Building Community Inside & Out
Phew! I don’t know about you, but this past week has been exhausting! Don’t get me wrong, the homecoming celebrations all week long are terrific ways of celebrating our shared culture! We have fun during school, we celebrate our Golden Mustangs, and we induct new members into our athletic hall of fame. Various classes hold reunion events, we gather for a Friday night football game, and we bring our pets for the Blessing of the Animals on Saturday. We crown our homecoming royalty and, in the Upper School, we celebrate the end of the week with the homecoming dance. Like I said . . . Phew!
Each of these events is a tradition with deep roots in our community, and each plays a role in the important work of making our history our present and of developing our shared culture. All of that being said, we would be remiss if we didn’t also acknowledge another critical tradition in the life of our school that occurred this past week.
Last Wednesday marked the first time that our Upper School students visited their community partnership sites this year. That morning, almost the entire Upper School - over 500 students and faculty - boarded school buses and headed to over 40 different community partnership sites around the Twin Cities. While there, our students spent about an hour with our partners, learning about the mission of their organizations, and working alongside their clients and staff. The feat of embedding this many individuals in that many locations around our region is truly remarkable. Even more noteworthy is the fact that last weeks’ visit wasn’t an isolated event, but rather the first of 23 visits to our partners that we will make this year.
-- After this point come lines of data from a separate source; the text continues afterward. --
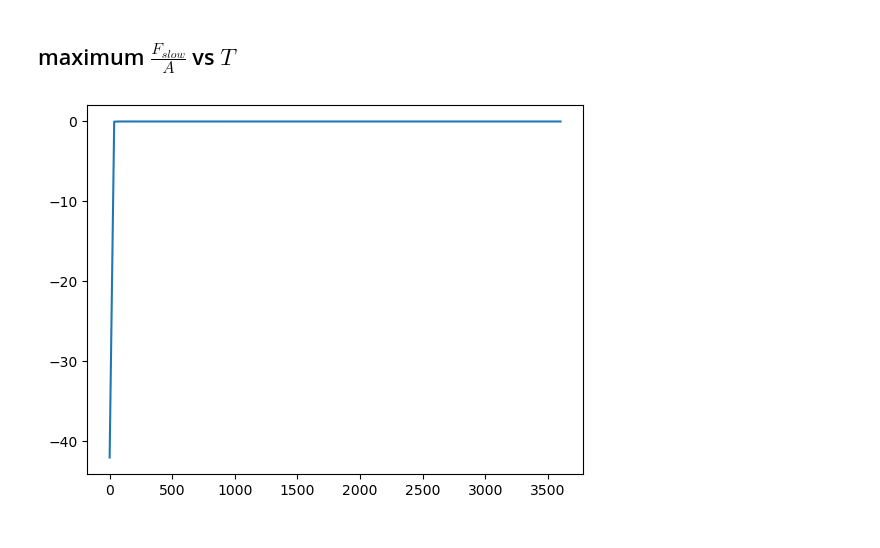
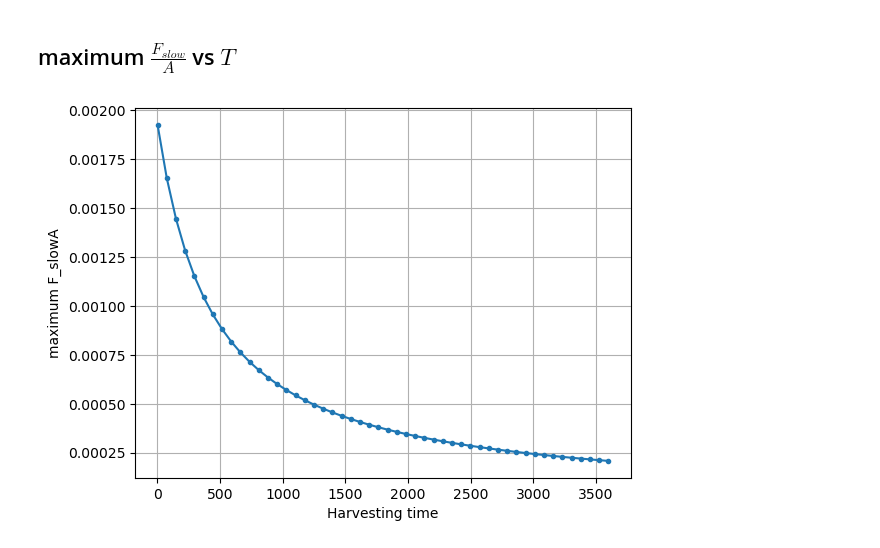
Before and after one commit to ELFREELAND/minecraft_sheep, a Jupyter notebook: deterministic_plots.ipynb, the cells around one changed output. Cells and saved outputs as stored; diff of their text form; code cells hidden in the pictures.

```diff
--- a/deterministic_plots.ipynb
+++ b/deterministic_plots.ipynb
@@ -89,14 +109,17 @@ plt.show()
 # %% [markdown]
 ## maximum $\frac{F_{slow}}{A}$ vs $T$
 # %%
-T = np.linspace(1, 3600, 100)
-
-F_slowA = K*sps.lambertw(np.exp(T*R),k=0,tol=1e-10)*(1-np.exp(-T*R+sps.lambertw(np.exp(T*R),k=0,tol=1e-10)))/(R**2*T**2)
+F_slowA = K*(sps.lambertw(np.exp(T*R+1))-1)*(1-np.exp(-T*R+sps.lambertw(np.exp(T*R+1))-1))/(R**2*T**2)
 
 f, ax = plt.subplots()
 
-ax.plot(T, F_slowA)
+ax.plot(T, F_slowA, ".-")
+
+ax.set_xlabel("Harvesting time")
+ax.set_ylabel("maximum F_slowA")
+
+ax.grid(True)
 
 plt.show()
 # %% [output]
-[figure, old version]
+[figure, new version]
```
Also changed, not shown: parts of 7 cells of this notebook, 1 other file.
I am always grateful that our students have the opportunity to learn outside of our walls in this way.
At Breck, tireless effort goes into the creation of a positive school culture within our walls. But if our culture and our values remain stuck inside our building, if we become too insular, what’s the point? Each week, on Wednesday, we ask our students to actively engage with an element of the Twin Cities culture that lies beyond our campus. We deliberately erode the “Breck Bubble,” and ask our students to look outside of themselves and their immediate environment. This is a part of Breck’s curriculum of which I’m incredibly proud, and it’s an element of our school that sets us apart. It is also one of the most tangible examples of our mission in action. Breck School’s mission is to prepare each student for a college whose culture is compatible with the individual’s needs, interests and abilities; help develop each student’s unique talents and potential to excel by nurturing independence and self-worth; and instill in each student a deep sense of social responsibility. Our community partnership program is directly aimed at that third element of our mission, and if this past week’s work by our students is any indication, we’re well on our way.
During Black History Month, we are featuring Black, African, and African American identifying members of the Breck School community for our Meet a Mustang interviews. For our last interview of the month, we are introducing you to some beloved community members at Breck, the Noble family.
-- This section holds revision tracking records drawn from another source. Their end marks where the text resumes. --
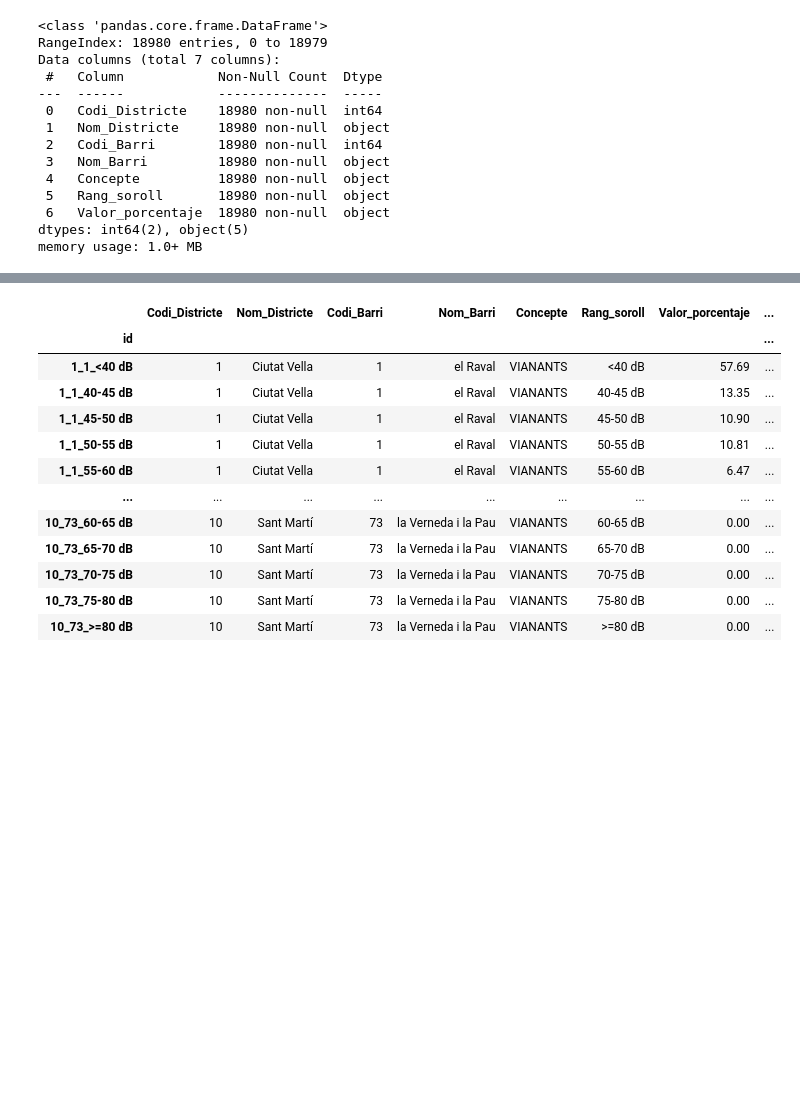
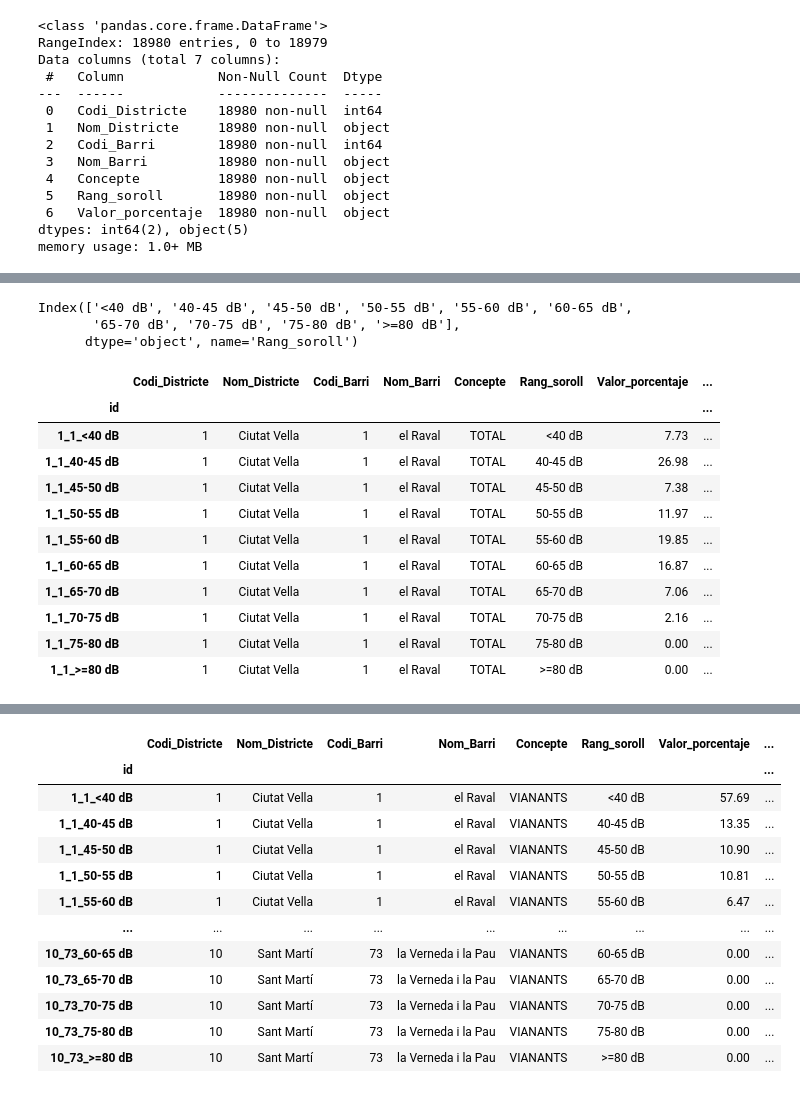
Before and after one commit to Sergiochueco/Hackato_JUMP2DIGITAL, a Jupyter notebook: Proyecto.ipynb, the cells around one changed output, grey strips where cells are left out. Saved outputs shown, nothing was run; the diff lists cells and outputs as text; code cells hidden in the pictures; blank space fills up the shorter version.

```diff
--- a/Proyecto.ipynb
+++ b/Proyecto.ipynb
@@ -654,0 +706,37 @@ df_poblacio.set_index('id',inplace=True)
+# %%
+df_poblacio['Rang_soroll'].value_counts().index
+# %% [output]
+Index(['<40 dB', '40-45 dB', '45-50 dB', '50-55 dB', '55-60 dB', '60-65 dB',
+       '65-70 dB', '70-75 dB', '75-80 dB', '>=80 dB'],
+      dtype='object', name='Rang_soroll')
+# %%
+def categorizar_nivel_db(valor):
+
+    if valor in ["<40 dB", "40-45 dB", "45-50 dB"]:
+        return "Bajo"
+    elif valor in ["50-55 dB", "55-60 dB", "60-65 dB", "65-70 dB", "70-75 dB"]:
+        return "Medio"
+    else:
+        return "Alto"
+
+# Aplicar la función de categorizar_nivel_db a la columna 'Rang_soroll'
+df_poblacio['Nivell_Rang_soroll'] = df_poblacio['Rang_soroll'].apply(categorizar_nivel_db)
+
+# # Convertir la nueva columna a tipo 'category'
+# df_poblacio['Rang_soroll_segmentado'] = df_poblacio['Rang_soroll_segmentado'].astype('category')
+
+# Mostrar las primeras filas del DataFrame para verificar los cambios
+df_poblacio.head(10)
+# %% [output]
+|  | Codi_Districte | Nom_Districte | Codi_Barri | Nom_Barri | Concepte | Rang_soroll | Valor_porcentaje | ... |
+| id |  |  |  |  |  |  |  | ... |
+| 1_1_<40 dB | 1 | Ciutat Vella | 1 | el Raval | TOTAL | <40 dB | 7.73 | ... |
+| 1_1_40-45 dB | 1 | Ciutat Vella | 1 | el Raval | TOTAL | 40-45 dB | 26.98 | ... |
+| 1_1_45-50 dB | 1 | Ciutat Vella | 1 | el Raval | TOTAL | 45-50 dB | 7.38 | ... |
+| 1_1_50-55 dB | 1 | Ciutat Vella | 1 | el Raval | TOTAL | 50-55 dB | 11.97 | ... |
+| 1_1_55-60 dB | 1 | Ciutat Vella | 1 | el Raval | TOTAL | 55-60 dB | 19.85 | ... |
+| 1_1_60-65 dB | 1 | Ciutat Vella | 1 | el Raval | TOTAL | 60-65 dB | 16.87 | ... |
+| 1_1_65-70 dB | 1 | Ciutat Vella | 1 | el Raval | TOTAL | 65-70 dB | 7.06 | ... |
+| 1_1_70-75 dB | 1 | Ciutat Vella | 1 | el Raval | TOTAL | 70-75 dB | 2.16 | ... |
+| 1_1_75-80 dB | 1 | Ciutat Vella | 1 | el Raval | TOTAL | 75-80 dB | 0.00 | ... |
+| 1_1_>=80 dB | 1 | Ciutat Vella | 1 | el Raval | TOTAL | >=80 dB | 0.00 | ... |
```
Also changed, not shown: parts of 24 cells of this notebook.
Juniors Elise P. and Jess B. share about their internship at Agape Child Development and Oasis Crisis Intervention Center (Agape/Oasis).
During Black History Month, we are featuring Black, African, and African American identifying members of the Breck School community for our Meet a Mustang interviews. This week the Meet a Mustang feature is Jaren Morton '21, who started at Breck in the fall of 2016.